Idea (not the abstract): The Hot Hand Fallacy, the mistaken belief that good outcomes have a tendency to cluster has long been considered a fallacy with important economic consequences. We develop a novel empirical strategy to correct for flaws in previous studies and perform a critical test of the hot hand fallacy in its canonical domain, basketball shooting. We design field experiment, which improves on earlier fields studies, and reveals that the belief in the hot hand is not a fallacy: hot hand shooting exists across all extant controlled shooting studies and expert decision makers can predict which shooters have a tendency to become hot. In light of these results, we call for further studies to investigate the economic relevance of the hot hand fallacy more generally.
"The Weight of Personal Experience: an Experimental Measurement" (2012), (with Zacharias Maniadis)
Idea (not the abstract): We present an experiment to address the question of whether a piece of information is more influential if it comes from experience, rather than from another source. We employ a novel experimental design which controls for the value of information and other potentially important confounding factors present in related studies. Overall, our results show that an event that is personally experienced has a stronger influence on subsequent behavior than an observed event with equally valuable information content. Importantly, in early rounds when information is more valuable from a rational viewpoint, this overweighting of personal experience is not evident.

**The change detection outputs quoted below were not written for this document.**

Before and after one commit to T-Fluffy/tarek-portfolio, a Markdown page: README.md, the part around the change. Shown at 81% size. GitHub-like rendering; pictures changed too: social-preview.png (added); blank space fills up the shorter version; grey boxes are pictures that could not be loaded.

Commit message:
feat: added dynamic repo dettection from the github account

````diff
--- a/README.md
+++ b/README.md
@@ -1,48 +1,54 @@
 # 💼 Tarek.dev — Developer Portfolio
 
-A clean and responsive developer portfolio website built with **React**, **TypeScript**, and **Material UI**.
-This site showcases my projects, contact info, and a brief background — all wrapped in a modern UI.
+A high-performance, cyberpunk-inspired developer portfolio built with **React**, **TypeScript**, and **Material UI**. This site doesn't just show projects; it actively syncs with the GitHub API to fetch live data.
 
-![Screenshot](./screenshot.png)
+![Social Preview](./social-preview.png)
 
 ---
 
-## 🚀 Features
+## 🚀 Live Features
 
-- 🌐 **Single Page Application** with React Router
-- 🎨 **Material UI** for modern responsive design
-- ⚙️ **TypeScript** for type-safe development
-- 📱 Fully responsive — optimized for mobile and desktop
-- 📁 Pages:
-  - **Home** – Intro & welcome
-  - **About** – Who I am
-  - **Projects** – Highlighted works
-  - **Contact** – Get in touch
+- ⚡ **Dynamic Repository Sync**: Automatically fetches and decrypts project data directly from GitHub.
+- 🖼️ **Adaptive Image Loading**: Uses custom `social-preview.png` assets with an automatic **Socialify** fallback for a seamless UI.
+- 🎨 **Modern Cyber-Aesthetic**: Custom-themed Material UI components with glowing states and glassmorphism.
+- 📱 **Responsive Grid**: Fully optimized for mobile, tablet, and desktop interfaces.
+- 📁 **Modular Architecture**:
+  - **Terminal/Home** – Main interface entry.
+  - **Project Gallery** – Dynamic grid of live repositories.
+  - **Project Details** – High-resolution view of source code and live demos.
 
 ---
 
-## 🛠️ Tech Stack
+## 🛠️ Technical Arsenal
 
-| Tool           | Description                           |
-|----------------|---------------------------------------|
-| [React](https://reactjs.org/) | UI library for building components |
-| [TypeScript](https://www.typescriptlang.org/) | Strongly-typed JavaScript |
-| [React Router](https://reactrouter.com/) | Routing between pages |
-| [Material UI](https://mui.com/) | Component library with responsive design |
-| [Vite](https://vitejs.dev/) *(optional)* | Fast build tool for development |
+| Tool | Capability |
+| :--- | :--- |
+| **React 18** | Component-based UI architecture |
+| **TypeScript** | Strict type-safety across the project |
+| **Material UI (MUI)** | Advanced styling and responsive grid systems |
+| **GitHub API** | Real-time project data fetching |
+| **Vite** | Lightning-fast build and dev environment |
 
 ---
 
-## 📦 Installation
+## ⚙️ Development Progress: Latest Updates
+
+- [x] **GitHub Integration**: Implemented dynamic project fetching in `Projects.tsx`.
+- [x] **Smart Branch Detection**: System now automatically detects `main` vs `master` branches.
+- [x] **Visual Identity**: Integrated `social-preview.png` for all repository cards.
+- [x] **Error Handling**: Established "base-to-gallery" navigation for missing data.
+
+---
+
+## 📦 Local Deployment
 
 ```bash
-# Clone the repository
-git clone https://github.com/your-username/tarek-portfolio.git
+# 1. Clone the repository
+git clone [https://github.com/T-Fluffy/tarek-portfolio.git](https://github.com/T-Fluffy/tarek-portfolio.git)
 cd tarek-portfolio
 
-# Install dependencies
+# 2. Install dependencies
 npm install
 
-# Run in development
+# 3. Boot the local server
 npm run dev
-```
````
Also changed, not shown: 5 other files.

"Momentum isn’t magic – vindicating the hot hand with the mathematics of streaks" The Conversation (2017), (with Adam Sanjurjo)
This is an explanation of our hot hand fallacy work intended for the general reader.